L'Oreal group, the world's largest cosmetics company, whose annual global sales amount to 26 billion euros, spends half of its marketing budget on social media.

The group's director of innovation, Lubomira Rochet told the BBC L'Oreal was embracing influencers: "Sometimes we consider influencers as our extended marketing teams. They are so creative. The return on investment is obviously a bigger concern, especially when you spend 42 percent of your marketing budget in digital, so we are monitoring the whole area of all our initiatives and influencers are pretty positive."

In September the Advertising Standards Authority launched a new guide to help social influencers stick to the rules by making clear when their posts are ads. The guide has been developed in collaboration with the Competition and Markets Authority (CMA).

When influencers accept payments or gifts their posts are subject to consumer protection laws

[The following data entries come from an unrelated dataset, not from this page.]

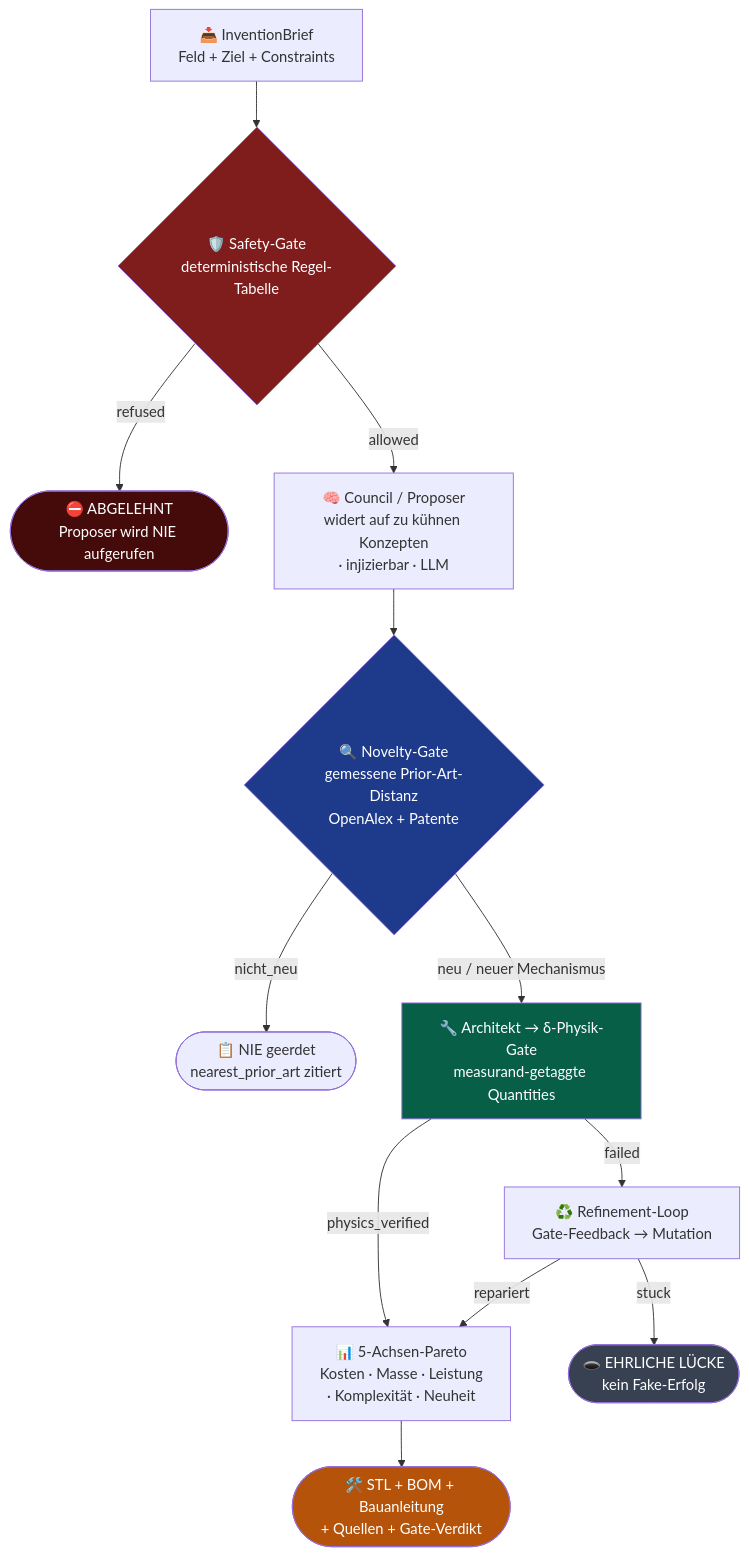
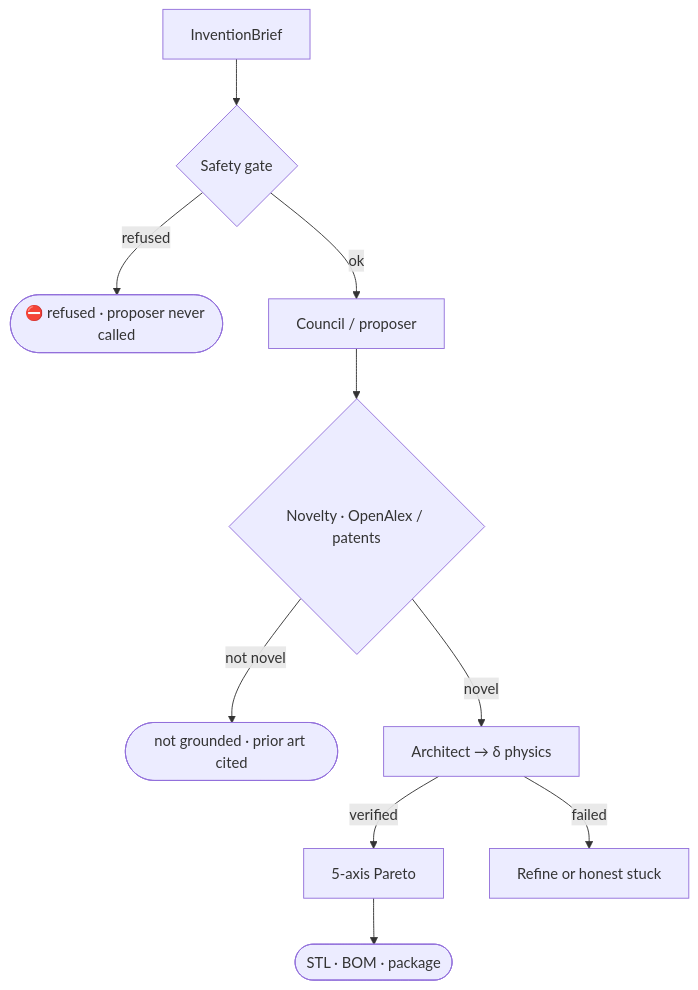
One commit to Oz4462/genesis changed the second of 2 diagrams in README.md. Above: the diagram before and after it, drawn with Mermaid. The commit also changed other lines of this file, not shown here.

````diff
--- a/README.md
+++ b/README.md
@@ -143,20 +234,12 @@
 ```mermaid
 flowchart TD
-    B[📥 InventionBrief<br/>Feld + Ziel + Constraints] --> SAFE{🛡️ Safety-Gate<br/>deterministische Regel-Tabelle}
-    SAFE -->|refused| STOP([⛔ ABGELEHNT<br/>Proposer wird NIE aufgerufen])
-    SAFE -->|allowed| GEN[🧠 Council / Proposer<br/>widert auf zu kühnen Konzepten<br/>· injizierbar · LLM]
-    GEN --> NOV{🔍 Novelty-Gate<br/>gemessene Prior-Art-Distanz<br/>OpenAlex + Patente}
-    NOV -->|nicht_neu| SKIP([📋 NIE geerdet<br/>nearest_prior_art zitiert])
-    NOV -->|neu / neuer Mechanismus| GROUND[🔧 Architekt → δ-Physik-Gate<br/>measurand-getaggte Quantities]
-    GROUND -->|physics_verified| SCORE[📊 5-Achsen-Pareto<br/>Kosten · Masse · Leistung<br/>· Komplexität · Neuheit]
-    GROUND -->|failed| REFINE[♻️ Refinement-Loop<br/>Gate-Feedback → Mutation]
-    REFINE -->|repariert| SCORE
-    REFINE -->|stuck| GAP([🕳️ EHRLICHE LÜCKE<br/>kein Fake-Erfolg])
-    SCORE --> ART([🛠️ STL + BOM + Bauanleitung<br/>+ Quellen + Gate-Verdikt])
-    style SAFE fill:#7f1d1d,color:#fff
-    style NOV fill:#1e3a8a,color:#fff
-    style GROUND fill:#065f46,color:#fff
-    style ART fill:#b45309,color:#fff
-    style STOP fill:#450a0a,color:#fff
-    style GAP fill:#374151,color:#fff
+    B[InventionBrief] --> SAFE{Safety gate}
+    SAFE -->|refused| STOP([⛔ refused · proposer never called])
+    SAFE -->|ok| GEN[Council / proposer]
+    GEN --> NOV{Novelty · OpenAlex / patents}
+    NOV -->|not novel| SKIP([not grounded · prior art cited])
+    NOV -->|novel| GROUND[Architect → δ physics]
+    GROUND -->|verified| SCORE[5-axis Pareto]
+    GROUND -->|failed| REFINE[Refine or honest stuck]
+    SCORE --> ART([STL · BOM · package])
 ```
````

When a brand rewards an influencer with a payment, free gift, or other perk, any resulting posts become subject to consumer protection law. When a brand also has control over the content, they become subject to the UK Advertising Code as well.

Consumers must always be aware when they are being advertised to, and both brands and influencers have a responsibility to ensure the content makes that reality clear upfront. Failure to disclose a commercial relationship leaves both parties at risk of action from the ASA.

Shahriar Coupal, Director of the Committee of Advertising Practice (CAP) said: “Responsible influencer marketing involves being upfront and clear with the audience, so people are not confused or misled and know when they’re being advertised to. The relationship between influencers and their followers relies on trust and authenticity, so transparency is in the interests of all parties. This guide on the standards will help influencers and brands stick to the rules by being upfront with their followers.”

Photo credit:L'Oreal Nyx campaign, source L'Oreal; Article sources, BBC "Most shoppers mistrust influencers, says survey"; ASA "New guidance launched for social media influencers"